═════ Given data
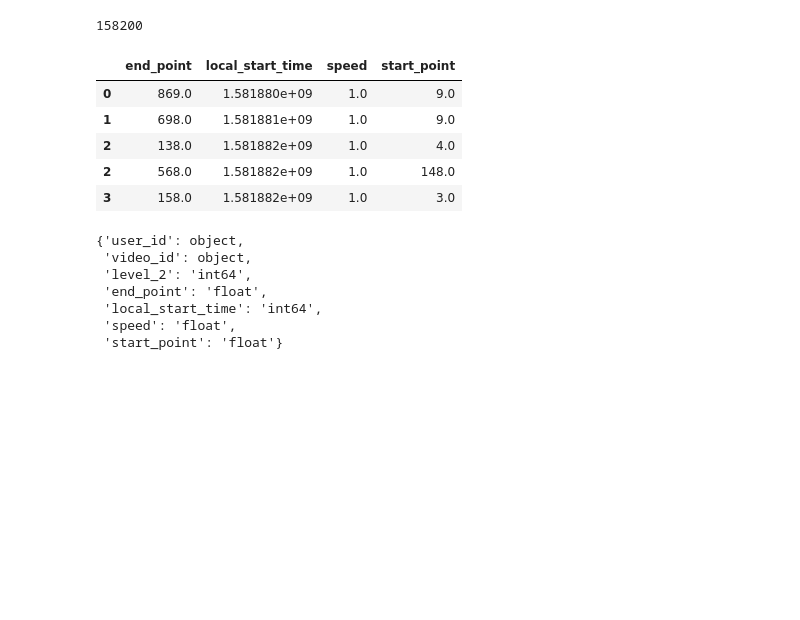
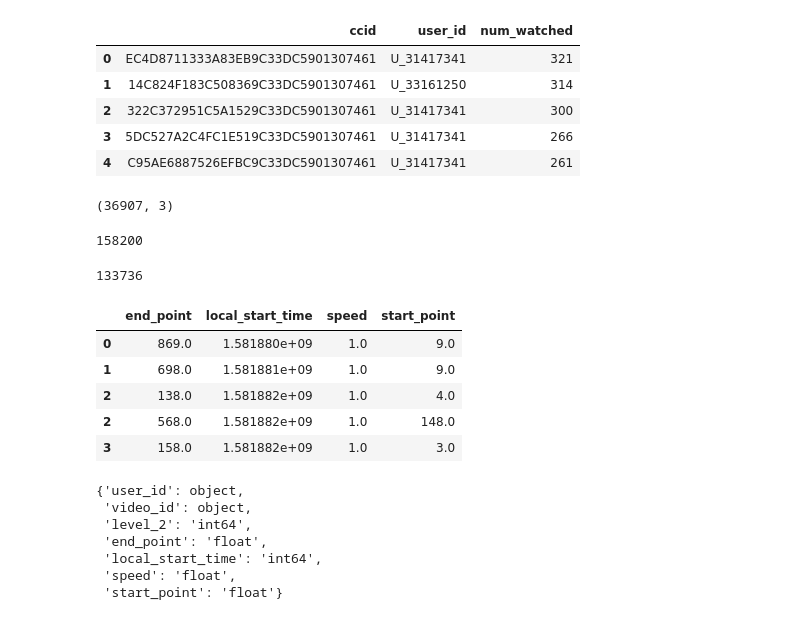
Before and after one commit to erlendoeien/fall-project, a Jupyter notebook: movies_pre_processing.ipynb, the cells around one changed output. Cells and saved outputs as stored; diff of their text form; code cells hidden in the pictures; blank space fills up the shorter version.

Commit message:
Add blacklist exploration

```diff
--- a/movies_pre_processing.ipynb
+++ b/movies_pre_processing.ipynb
@@ -54,0 +84,14 @@ all_sequences_basic = all_sequences_basic.assign(video_id=all_sequences_basic["s
+# %%
+user_video_view_count = user_video_ccid.compute().value_counts(["ccid", "user_id"]).reset_index().rename(columns={0: "num_watched"})
+user_video_view_count.head()
+# %% [output]
+|  | ccid | user_id | num_watched |
+| 0 | EC4D8711333A83EB9C33DC5901307461 | U_31417341 | 321 |
+| 1 | 14C824F183C508369C33DC5901307461 | U_33161250 | 314 |
+| 2 | 322C372951C5A1529C33DC5901307461 | U_31417341 | 300 |
+| 3 | 5DC527A2C4FC1E519C33DC5901307461 | U_31417341 | 266 |
+| 4 | C95AE6887526EFBC9C33DC5901307461 | U_31417341 | 261 |
+# %%
+user_video_view_count.shape
+# %% [output]
+(36907, 3)
@@ -61,3 +108,9 @@ total_num_segments.compute()
+# %%
+# After removing black list users
+clean_num_segments = clean_sequences_basic["seq"].str["segment"].str.len().sum()
+clean_num_segments.compute()
+# %% [output]
+133736
 # %%
 segments_meta_arg={'end_point': "float", 'local_start_time':"int64", 'speed': "float", 'start_point': "float"}
 # %%
```
Also changed, not shown: parts of 8 cells of this notebook.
══════════
— Work request —
For this exercise, copy the entries above exactly and skip any picture.

— Exercise solution —
Before and after one commit to erlendoeien/fall-project, a Jupyter notebook: movies_pre_processing.ipynb, the cells around one changed output. Cells and saved outputs as stored; diff of their text form; code cells hidden in the pictures; blank space fills up the shorter version.

Commit message:
Add blacklist exploration

```diff
--- a/movies_pre_processing.ipynb
+++ b/movies_pre_processing.ipynb
@@ -54,0 +84,14 @@ all_sequences_basic = all_sequences_basic.assign(video_id=all_sequences_basic["s
+# %%
+user_video_view_count = user_video_ccid.compute().value_counts(["ccid", "user_id"]).reset_index().rename(columns={0: "num_watched"})
+user_video_view_count.head()
+# %% [output]
+|  | ccid | user_id | num_watched |
+| 0 | EC4D8711333A83EB9C33DC5901307461 | U_31417341 | 321 |
+| 1 | 14C824F183C508369C33DC5901307461 | U_33161250 | 314 |
+| 2 | 322C372951C5A1529C33DC5901307461 | U_31417341 | 300 |
+| 3 | 5DC527A2C4FC1E519C33DC5901307461 | U_31417341 | 266 |
+| 4 | C95AE6887526EFBC9C33DC5901307461 | U_31417341 | 261 |
+# %%
+user_video_view_count.shape
+# %% [output]
+(36907, 3)
@@ -61,3 +108,9 @@ total_num_segments.compute()
+# %%
+# After removing black list users
+clean_num_segments = clean_sequences_basic["seq"].str["segment"].str.len().sum()
+clean_num_segments.compute()
+# %% [output]
+133736
 # %%
 segments_meta_arg={'end_point': "float", 'local_start_time':"int64", 'speed': "float", 'start_point': "float"}
 # %%
```
Also changed, not shown: parts of 8 cells of this notebook.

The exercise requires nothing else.